■ **Data under study**
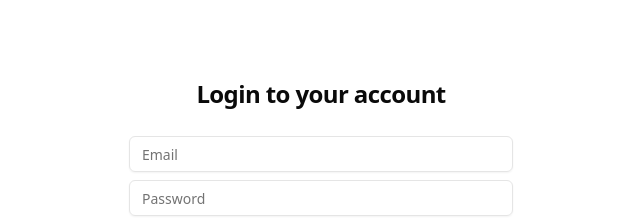
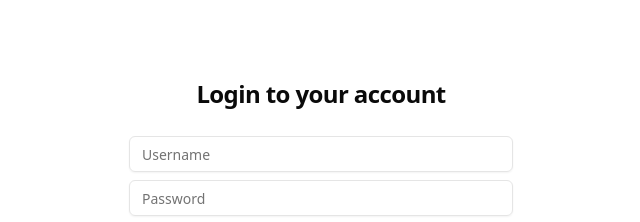
Before and after one commit to justinpaulosolo/CalorieTracker, a React (Vite) app in the folder calorietracker.client/: page /login in a window 1280 px wide. Shown: the part 232-454 px from the top of the page, without its empty margins (319-959 px from the left). Built offline with nearby package versions, Linux system fonts and the light colour scheme.

Commit message:
fix: updated login schema

```diff
--- a/calorietracker.client/src/pages/Login.tsx
+++ b/calorietracker.client/src/pages/Login.tsx
@@ -15,7 +15,7 @@ import { useMutation } from "@tanstack/react-query";
 import axios from "axios";
 
 const formSchema = z.object({
-    email: z.string().email(),
+    username: z.string(),
     password: z.string().min(10),
 });
 
@@ -33,7 +33,7 @@ function LoginPage() {
     const form = useForm<z.infer<typeof formSchema>>({
         resolver: zodResolver(formSchema),
         defaultValues: {
-            email: "",
+            username: "",
             password: "",
         },
     });
@@ -62,12 +62,12 @@ function LoginPage() {
                             <div className="grid gap-2">
                             <FormField
                                 control={form.control}
-                                name="email"
+                                name="username"
                                 render={({ field }) => (
                                     <FormItem>
                                         <FormLabel className="sr-only">Email</FormLabel>
                                         <FormControl>
-                                            <Input placeholder="Email" {...field} />
+                                            <Input placeholder="Username" {...field} />
                                         </FormControl>
                                         <FormMessage />
                                     </FormItem>
```
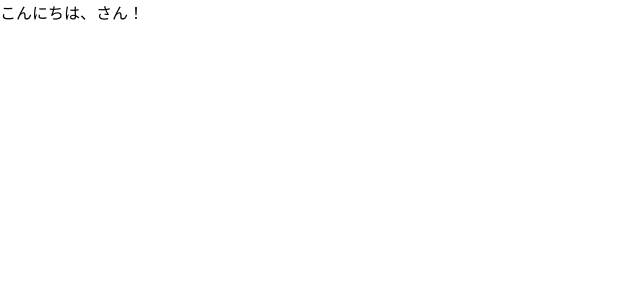
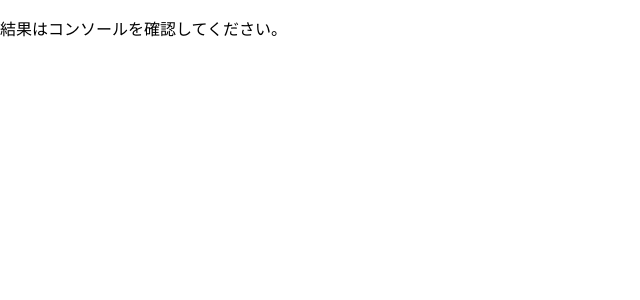
Before and after one commit to hiroyannnn/React-sokushu-, a React (Create React App) app in the folder quick-react/: page / in a window 1280 px wide. Shown: the top 300 px of the page, without its empty margins (0-640 px from the left). Built offline with nearby package versions, Linux system fonts and the light colour scheme.

Commit message:
prop-type

```diff
--- a/quick-react/package.json
+++ b/quick-react/package.json
@@ -3,6 +3,7 @@
   "version": "0.1.0",
   "private": true,
   "dependencies": {
+    "prop-types": "^15.7.2",
     "react": "^16.8.3",
     "react-dom": "^16.8.3",
     "react-scripts": "2.1.5"
--- /dev/null
+++ b/quick-react/src/MyProps.js
@@ -0,0 +1,15 @@
+import React, { Component } from 'react';
+import PropTypes from 'prop-types';
+
+export class Member { }
+
+export default class MyProp extends Component {
+    render() {
+        console.log(this.props);
+        return <p>結果はコンソールを確認してください。</p>;
+    }
+}
+MyProp.propTypes = {
+    // Member型のプロパティ
+    prop1: PropTypes.instanceOf(Member),
+};
--- a/quick-react/src/index.js
+++ b/quick-react/src/index.js
@@ -8,6 +8,7 @@ import MyType from './MyType';
 import MyAttrMulti from './MyAttrMulti';
 import MyHelloConponent from './MyHelloConponent';
 import MyBook from './MyBook';
+import MyProp, { Member } from './MyProps';
 
 // multi
 // const data = {
@@ -29,7 +30,7 @@ ReactDOM.render(
     // <App />,
 
     // prop-basic
-    <MyHello />,
+    // <MyHello />,
 
     // props -2
     // propsの渡し方は下記のように色々
@@ -61,7 +62,9 @@ ReactDOM.render(
     // comp-nest
     // <MyBook info={book} />,
 
-
+    // prop-type
+    // <MyProp prop1={new Member()} />,
+    <MyProp prop1="hoge" />,
     document.getElementById('root')
 
 );
```
Also changed, not shown: 1 other file (tests, documents, lock files or other folders).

■ **About this exercise**
Check every line of the records, and copy the ones that hold the word "formSchema".

■ **Response**
 const formSchema = z.object({
     const form = useForm<z.infer<typeof formSchema>>({
         resolver: zodResolver(formSchema),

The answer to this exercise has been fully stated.